This is a khukuri, a curved Nepalese-style blade issued as standard equipment to members of the Gurkha, which are famed Nepali units of the Indian Army (and the British Army of India before Independence):
In 2010, a retired Indian Gurkha soldier, Bishnu Shrestha, was sitting on a train, when 40 dacoits (bandits) boarded the train and started robbing the passengers. When the robbers accosted an 18-year old girl and attempted to rape her in front of her parents, he acted:
The band of about 40 robbers, some of whom were travelling as passengers, stopped the train in the Chittaranjan jungles in West Bengal around midnight. Shrestha– who had boarded the train at Ranchi in Jharkhand, the place of his posting–was in seat no. 47 in coach AC3.

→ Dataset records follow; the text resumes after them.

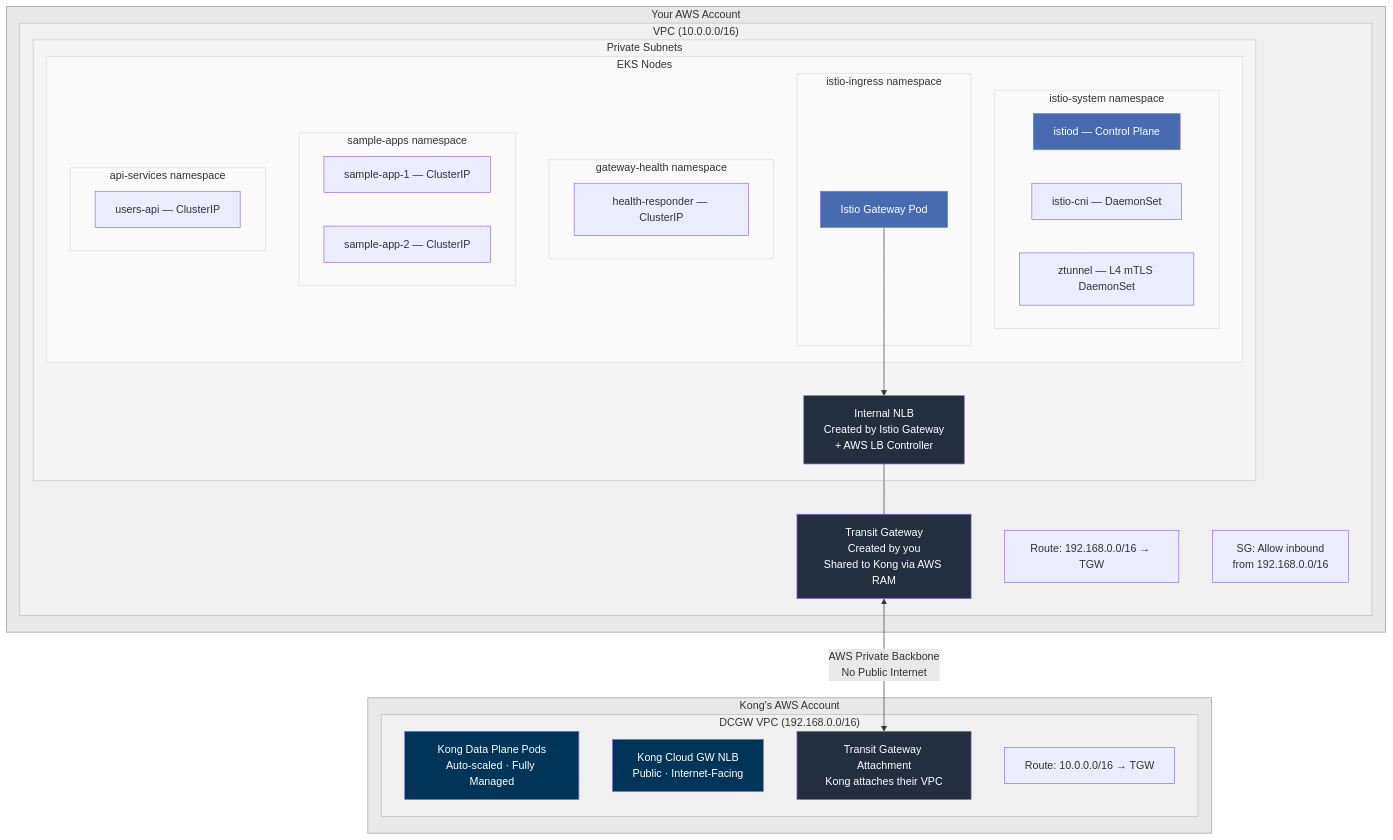
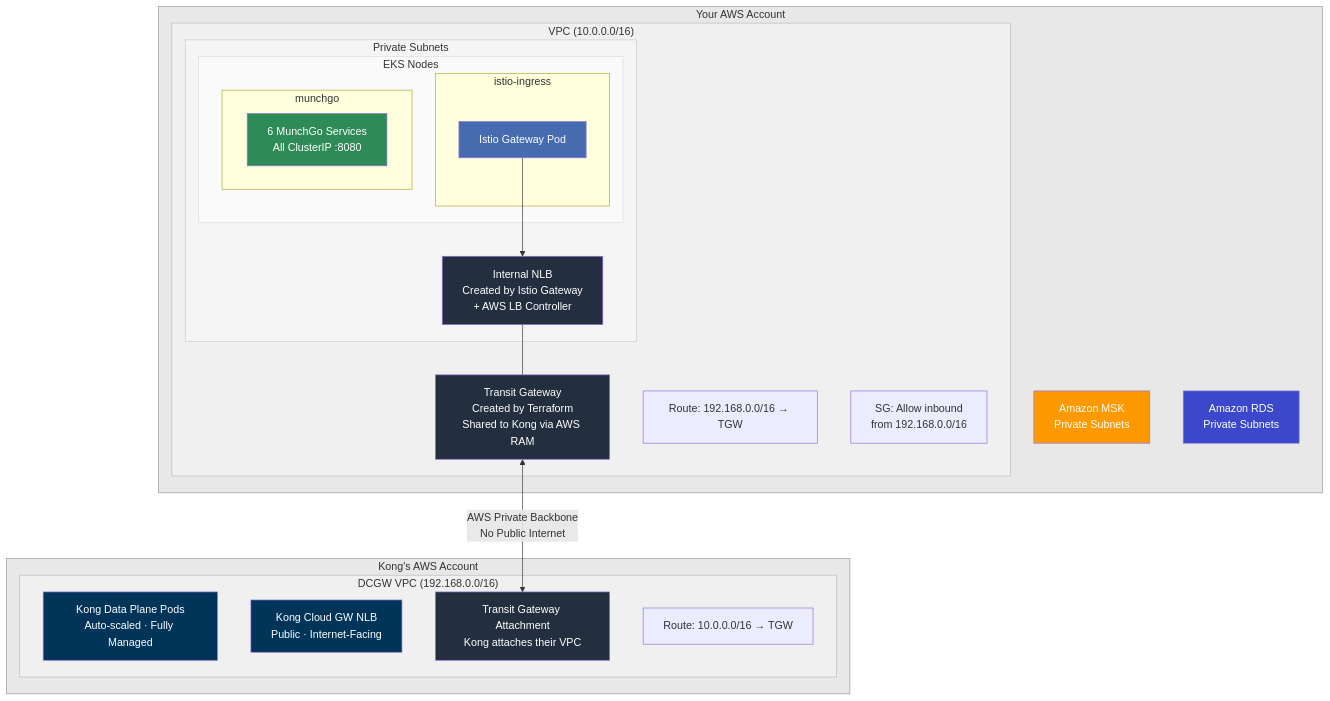
Before and after one commit to shanaka-versent/Kong-Konnect-Cloud-Gateway-on-EKS: the fifth of 13 diagrams in README.md, drawn with Mermaid. The commit also changed other lines of this file and 41 other files, not shown here.

First line of the commit message:
Deploy MunchGo microservices platform with Istio Ambient Service Mesh

````diff
--- a/README.md
+++ b/README.md
@@ -149,65 +242,52 @@
 ```mermaid
 graph TB
     subgraph your_acct2 ["Your AWS Account"]
         subgraph VPC ["VPC (10.0.0.0/16)"]
             subgraph PrivSubnets [Private Subnets]
                 subgraph EKSNodes [EKS Nodes]
-                    subgraph ns_istio_system ["istio-system namespace"]
-                        istiod_n[istiod — Control Plane]
-                        cni_n[istio-cni — DaemonSet]
-                        ztunnel_n[ztunnel — L4 mTLS DaemonSet]
-                    end
-                    subgraph ns_istio_ingress ["istio-ingress namespace"]
+                    subgraph ns_istio_ingress ["istio-ingress"]
                         gw_pod[Istio Gateway Pod]
                     end
-                    subgraph ns_gw_health2 ["gateway-health namespace"]
-                        health_n[health-responder — ClusterIP]
-                    end
-                    subgraph ns_sample_apps ["sample-apps namespace"]
-                        app1_n[sample-app-1 — ClusterIP]
-                        app2_n[sample-app-2 — ClusterIP]
-                    end
-                    subgraph ns_api2 ["api-services namespace"]
-                        api_n[users-api — ClusterIP]
+                    subgraph ns_munchgo2 ["munchgo"]
+                        services_n[6 MunchGo Services<br/>All ClusterIP :8080]
                     end
                 end
                 INLB[Internal NLB<br/>Created by Istio Gateway<br/>+ AWS LB Controller]
             end
-            TGW_Y[Transit Gateway<br/>Created by you<br/>Shared to Kong via AWS RAM]
+            TGW_Y[Transit Gateway<br/>Created by Terraform<br/>Shared to Kong via AWS RAM]
             RT_Y[Route: 192.168.0.0/16 → TGW]
             SG_Y[SG: Allow inbound<br/>from 192.168.0.0/16]
         end
+        MSK2[Amazon MSK<br/>Private Subnets]
+        RDS2[Amazon RDS<br/>Private Subnets]
     end
 
     subgraph kong_acct2 ["Kong's AWS Account"]
         subgraph KVPC ["DCGW VPC (192.168.0.0/16)"]
             KDP[Kong Data Plane Pods<br/>Auto-scaled · Fully Managed]
             KNLB[Kong Cloud GW NLB<br/>Public · Internet-Facing]
             TGW_K[Transit Gateway Attachment<br/>Kong attaches their VPC]
             RT_K[Route: 10.0.0.0/16 → TGW]
         end
     end
 
     gw_pod --> INLB
     INLB --- TGW_Y
     TGW_Y <-->|AWS Private Backbone<br/>No Public Internet| TGW_K
 
     style TGW_Y fill:#232F3E,color:#fff
     style TGW_K fill:#232F3E,color:#fff
     style INLB fill:#232F3E,color:#fff
     style KNLB fill:#003459,color:#fff
     style KDP fill:#003459,color:#fff
     style gw_pod fill:#466BB0,color:#fff
-    style istiod_n fill:#466BB0,color:#fff
+    style services_n fill:#2E8B57,color:#fff
+    style MSK2 fill:#FF9900,color:#fff
+    style RDS2 fill:#3B48CC,color:#fff
     style your_acct2 fill:#E8E8E8,stroke:#999,color:#333
     style kong_acct2 fill:#E8E8E8,stroke:#999,color:#333
     style VPC fill:#F0F0F0,stroke:#BBB,color:#333
     style KVPC fill:#F0F0F0,stroke:#BBB,color:#333
     style PrivSubnets fill:#F5F5F5,stroke:#CCC,color:#333
     style EKSNodes fill:#FAFAFA,stroke:#DDD,color:#333
-    style ns_istio_system fill:#FAFAFA,stroke:#DDD,color:#333
-    style ns_istio_ingress fill:#FAFAFA,stroke:#DDD,color:#333
-    style ns_gw_health2 fill:#FAFAFA,stroke:#DDD,color:#333
-    style ns_sample_apps fill:#FAFAFA,stroke:#DDD,color:#333
-    style ns_api2 fill:#FAFAFA,stroke:#DDD,color:#333
 ```
````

“They started snatching jewelry, cell phones, cash, laptops and other belongings from the passengers,” Shrestha recalled. The soldier had somehow remained a silent spectator amidst the melee, but not for long. He had had enough when the robbers stripped an 18-year-old girl sitting next to him and tried to rape her right in front of her parents. He then took out his khukuri and took on the robbers.
“The girl cried for help, saying ´You are a soldier, please save a sister´,” Shrestha recalled. “I prevented her from being raped, thinking of her as my own sister,” he added. He took one of the robbers under control and then started to attack the others. He said the rest of the robbers fled after he killed three of them with his khukuri and injured eight others.

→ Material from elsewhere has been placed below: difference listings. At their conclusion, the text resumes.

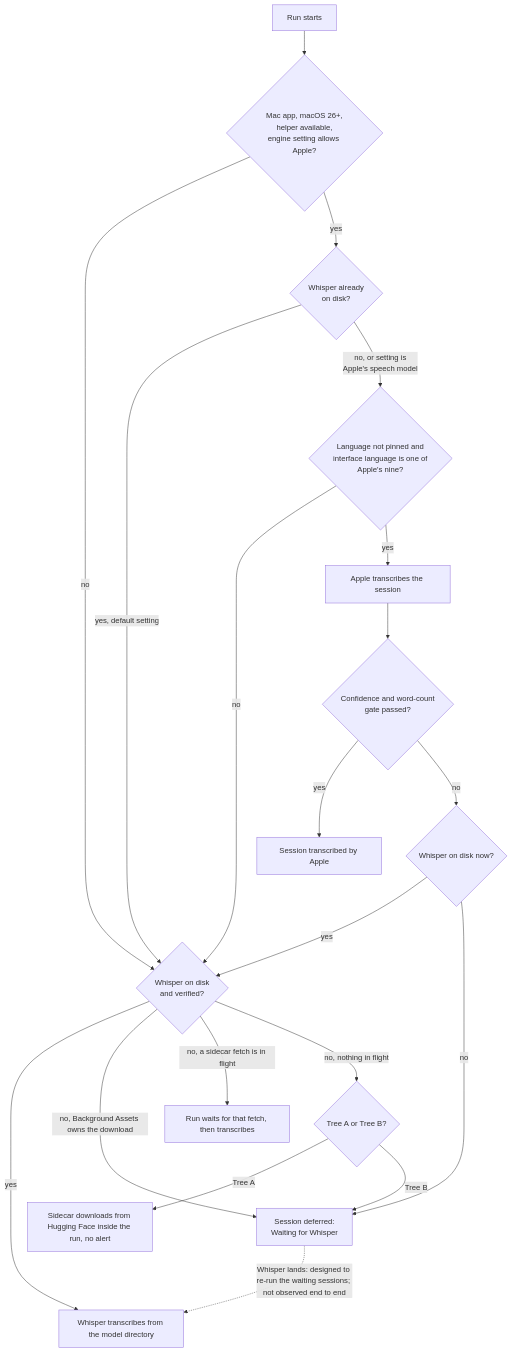
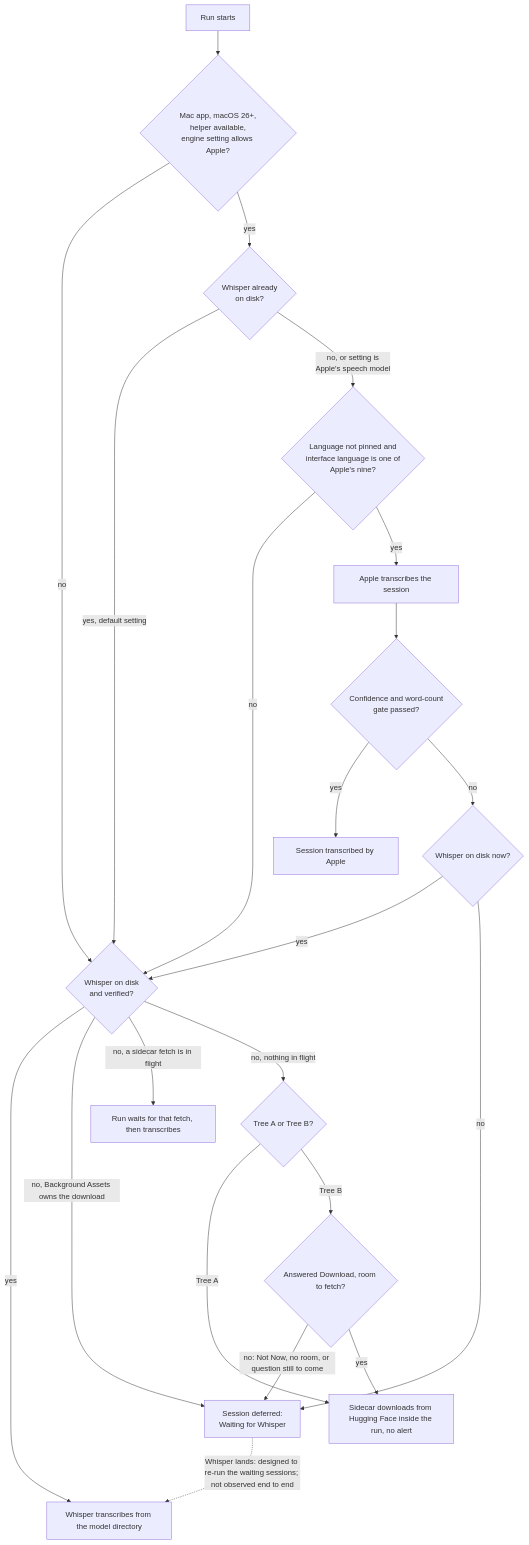
Before and after one commit to cassiocassio/bristlenose: the first of 2 diagrams in docs/design-whisper-delivery.md, drawn with Mermaid. The commit also changed other lines of this file and 28 other files, not shown here.

First line of the commit message:
whisper download: warning pill when only the free-space floor stops it, per-cause failure titles, runs never fetch into a full disk

````diff
--- a/docs/design-whisper-delivery.md
+++ b/docs/design-whisper-delivery.md
@@ -67,23 +70,25 @@
 ```mermaid
 flowchart TD
     A[Run starts] --> B{Mac app, macOS 26+,<br/>helper available,<br/>engine setting allows Apple?}
     B -- no --> W
     B -- yes --> C{Whisper already<br/>on disk?}
     C -- yes, default setting --> W
     C -- no, or setting is<br/>Apple's speech model --> D{Language not pinned and<br/>interface language is one of<br/>Apple's nine?}
     D -- no --> W
     D -- yes --> E[Apple transcribes the session]
     E --> F{Confidence and word-count<br/>gate passed?}
     F -- yes --> K[Session transcribed by Apple]
     F -- no --> G{Whisper on disk now?}
     G -- yes --> W
     G -- no --> H[Session deferred:<br/>Waiting for Whisper]
     W{Whisper on disk<br/>and verified?}
     W -- yes --> X[Whisper transcribes from the model directory]
     W -- no, Background Assets owns the download --> H
     W -- no, a sidecar fetch is in flight --> Z[Run waits for that fetch, then transcribes]
     W -- no, nothing in flight --> N{Tree A or Tree B?}
     N -- Tree A --> Y[Sidecar downloads from Hugging Face inside the run, no alert]
-    N -- Tree B --> H
+    N -- Tree B --> H2{Answered Download, room to fetch?}
+    H2 -- no: Not Now, no room, or question still to come --> H
+    H2 -- yes --> Y
     H -. Whisper lands: designed to re-run the waiting sessions; not observed end to end .-> X
 ```
````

I think the relevance of this to the spate of stories about rapes in India, especially on public transportation, is self-evident. The attitude that the victim is your sister is one that every man should have when seeing an assault like this.
At the very least, Indian trains and buses should have at least one Gurkha aboard, like we have flight marshals on planes!